=== Exercise prompt ===
Using the data below, copy every line that contains the word "TIME".
---------- Data under study ----------
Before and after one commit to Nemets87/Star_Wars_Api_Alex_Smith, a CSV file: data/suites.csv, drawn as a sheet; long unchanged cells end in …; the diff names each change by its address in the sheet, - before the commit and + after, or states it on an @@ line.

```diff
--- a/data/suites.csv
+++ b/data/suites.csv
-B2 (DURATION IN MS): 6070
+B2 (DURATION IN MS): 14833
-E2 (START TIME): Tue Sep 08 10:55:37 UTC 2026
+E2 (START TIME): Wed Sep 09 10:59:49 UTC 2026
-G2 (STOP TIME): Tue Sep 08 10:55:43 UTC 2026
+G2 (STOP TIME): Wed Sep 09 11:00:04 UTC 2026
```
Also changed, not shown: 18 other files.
----------
---------- Data under study ----------
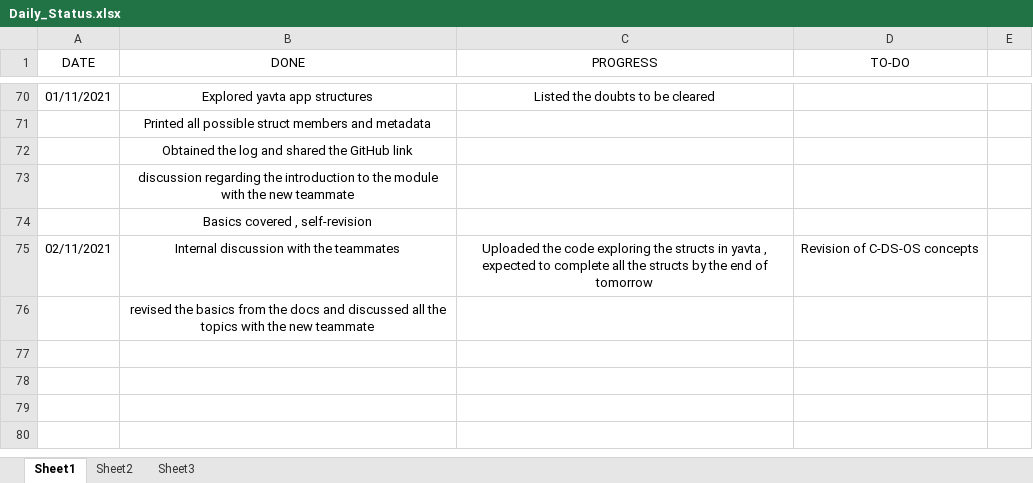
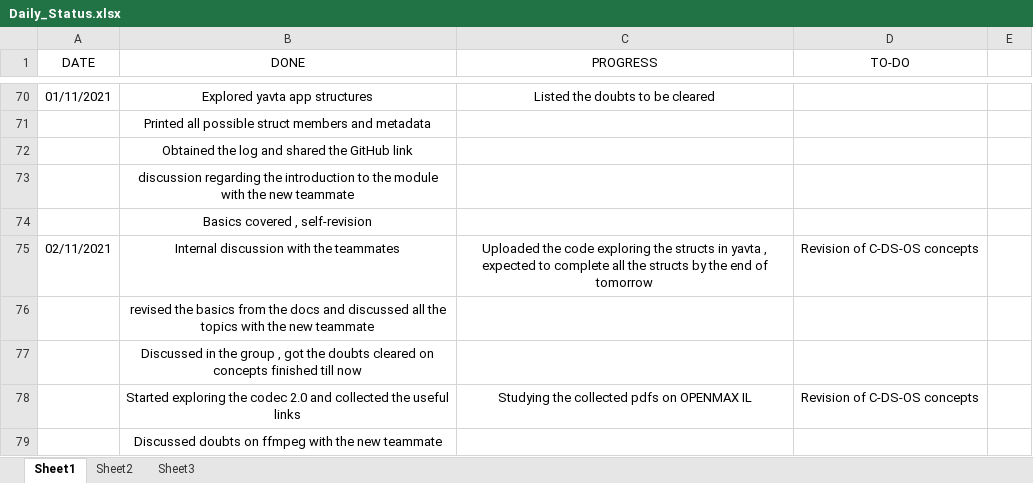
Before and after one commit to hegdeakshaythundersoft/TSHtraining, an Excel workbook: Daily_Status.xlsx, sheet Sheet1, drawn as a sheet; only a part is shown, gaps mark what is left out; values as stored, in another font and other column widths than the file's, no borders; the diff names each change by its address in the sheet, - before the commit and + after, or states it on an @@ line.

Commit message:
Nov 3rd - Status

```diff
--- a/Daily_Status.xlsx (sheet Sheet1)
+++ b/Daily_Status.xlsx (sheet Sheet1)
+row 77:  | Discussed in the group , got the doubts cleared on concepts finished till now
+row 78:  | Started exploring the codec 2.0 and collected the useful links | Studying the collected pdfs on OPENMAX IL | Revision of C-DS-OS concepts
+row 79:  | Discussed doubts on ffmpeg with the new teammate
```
----------
=== Result of this exercise ===
-E2 (START TIME): Tue Sep 08 10:55:37 UTC 2026
+E2 (START TIME): Wed Sep 09 10:59:49 UTC 2026
-G2 (STOP TIME): Tue Sep 08 10:55:43 UTC 2026
+G2 (STOP TIME): Wed Sep 09 11:00:04 UTC 2026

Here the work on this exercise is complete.